  2. 1 2 3 Wikisource-logo.svg  This article incorporates text from a publication now in the public domain : Boudinhon, Auguste (1910). "In Partibus Infidelium". In Herbermann, Charles (ed.). Catholic Encyclopedia . 8. New York: Robert Appleton Company.
  3. "Code of Canon Law". IntraText CT (in Latin). 1917. Canon 348: Episcopi titulares nullam possunt exercere potestatem in sua dioecesi, cuius nec possessionem capiunt. Decet ex caritate, citra tamen obligationem, ut aliquando Missae sacrificium pro sua dioecesi applicent.
  4. "Code of Canon Law". The Vatican. 1983. Canon 376: Bishops to whom the care of some diocese is entrusted are called diocesan; others are called titular.
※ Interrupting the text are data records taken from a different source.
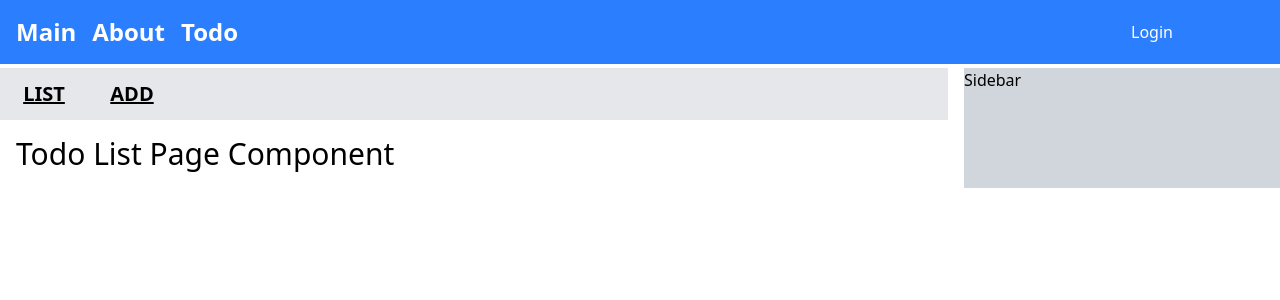
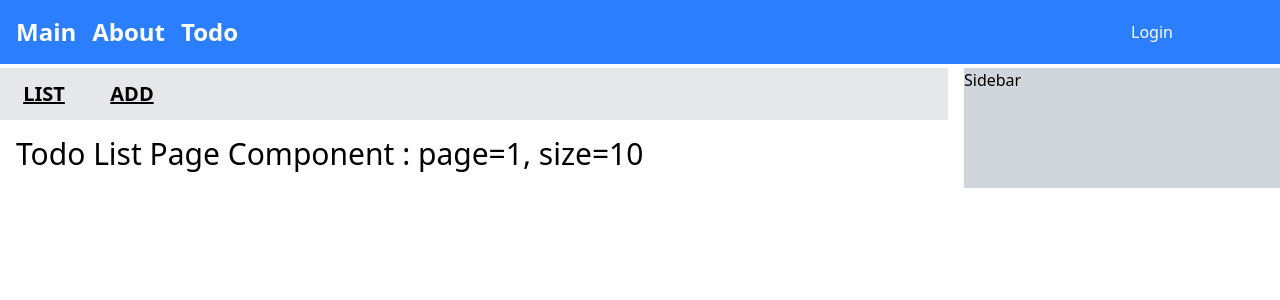
Before and after one commit to kth701/KN_Front_React, a React (Vite) app: page /todo/list in a window 1280 px wide. Shown: the top 300 px of the page. Built offline with nearby package versions, Linux system fonts and the light colour scheme.

Commit message:
url 파라미터

```diff
--- a/src/pages/todo/IndexPage.jsx
+++ b/src/pages/todo/IndexPage.jsx
@@ -6,7 +6,8 @@ const IndexPage = () => {
 
     const handleClickList = () => {
         console.log("LIST click...")
-        navigate({pathname: "list"}) // 상대 경로로 이동
+        // 페이지 이동 => 상대 경로로 이동(현재 경로 위치에 이동)
+        navigate({pathname: "list"}) // "todo/list" 설정된다.
     }
 
 
--- a/src/pages/todo/LIstPage.jsx
+++ b/src/pages/todo/LIstPage.jsx
@@ -1,9 +1,21 @@
+import { useSearchParams } from "react-router-dom"
+
+
+
 
 const ListPage = () => {
+
+    // 쿼리스트링의 값 추출
+    const [queryParams] = useSearchParams()
+    // "/todo/list?page=1&size=10"
+    const page = queryParams.get("page") ? parseInt(queryParams.get("page")) : 1
+    const size = queryParams.get("size") ? parseInt(queryParams.get("size")) : 10
+
+
     return (
         <div className="p-4 w-full bg-white">
             <div className="text-3xl">
-                Todo List Page Component
+                Todo List Page Component : page={page}, size={size}
             </div>
         </div>
     )
--- /dev/null
+++ b/src/pages/todo/TodoRead.jsx
@@ -0,0 +1,15 @@
+import { useParams } from "react-router-dom";
+
+const TodoRead = () => {
+    // url 경로 매개변수 추출
+    // "/todo/read/100" => 100을 추출
+    const {tno} = useParams();
+
+    console.log(tno)
+
+    return (
+        <div>Todo Read Page Component: tno={tno}</div>
+    )
+}
+
+export default TodoRead;
--- /dev/null
+++ b/src/router/todoRouter.jsx
@@ -0,0 +1,27 @@
+import { Suspense, lazy } from "react";
+import { Navigate } from "react-router-dom";
+import TodoRead from "../pages/todo/TodoRead";
+
+
+const Loading = <div>Loading....</div>
+const TodoList = lazy( () => import("../pages/todo/LIstPage"))
+
+const todoRouter = () => {
+    return [
+        {
+            path: "list",
+            element: <Suspense fallback={Loading}><TodoList /></Suspense>
+        },
+        // "/todo/" 경로 접근 => 자동으로 "/todo/list" 연결 => 리다이렉션 처리
+        {
+            path: "",
+            element: <Navigate replace to="list" /> // 리다이렉션 처리
+        },
+        {
+            path: "read/:tno", // "/todo/read/100"
+            element: <Suspense fallback={Loading}><TodoRead /></Suspense>
+        }
+    ]
+}
+
+export default todoRouter;
```
Also changed, not shown: src/router/root.jsx (+12 -7 lines).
  5. 1 2 3 4 5 6 7 8 9 10 11 PD-icon.svg This article incorporates text from a publication now in the public domain : Corrigan, Owen B. (Oct 1920). "Titular sees of the American hierarchy". The Catholic Historical Review. Washington DC: The Catholic University Of America. 6 (3): 322–324. ISSN   0008-8080.
  6. Moroni, Gaetano (ed.). Dizionario di erudizione storico-ecclesiastica (in Italian). Venezia: Tipografia Emiliana. OCLC   669675130.
  7. Moroni, Gaetano (ed.). Indice generale alfabetico delle materie del Dizionario di erudizione storico-ecclesiastica (in Italian). Venezia: Tipografia Emiliana. OCLC   679335771.
  8. Annuaire Pontifical Catholique (in French) (23rd ed.). Paris: La Bonne Presse. 1920. hdl:2027/njp.32101055825242. ISSN   1153-7299. OCLC   682872343.Missing or empty |title= (help)
  9. Maillard, Sébastien (31 August 2015). "Mgr Jacques Gaillot à Rome : miséricorde jusqu'à Partenia". La Croix (in French). Retrieved 25 July 2019.
  10. Speaight, Robert; Pagan, Francis (1996). The companion guide to Burgundy (2nd rev. ed.). Woodbridge, Suffolk; Rochester, NY: Companion Guides. p. 4. ISBN   9781900639170.
  11. Soultrait, Georges de, ed. (1865). "Bethléem, Faubourg de Clamecy". Dictionnaire topographique du département de la Nièvre : comprenant les noms de lieu anciens et modernes. Dictionnaire Topographique de la France (in French). Paris: Imprimerie Impériale. p. 14.
  12. Kiminas 2009, pp. 6, 26-28, 49-50, 93, 140-143, 153, 163, 167, 172, 193, 215.
  13. Orthodox Wiki [ self-published source ]

Literature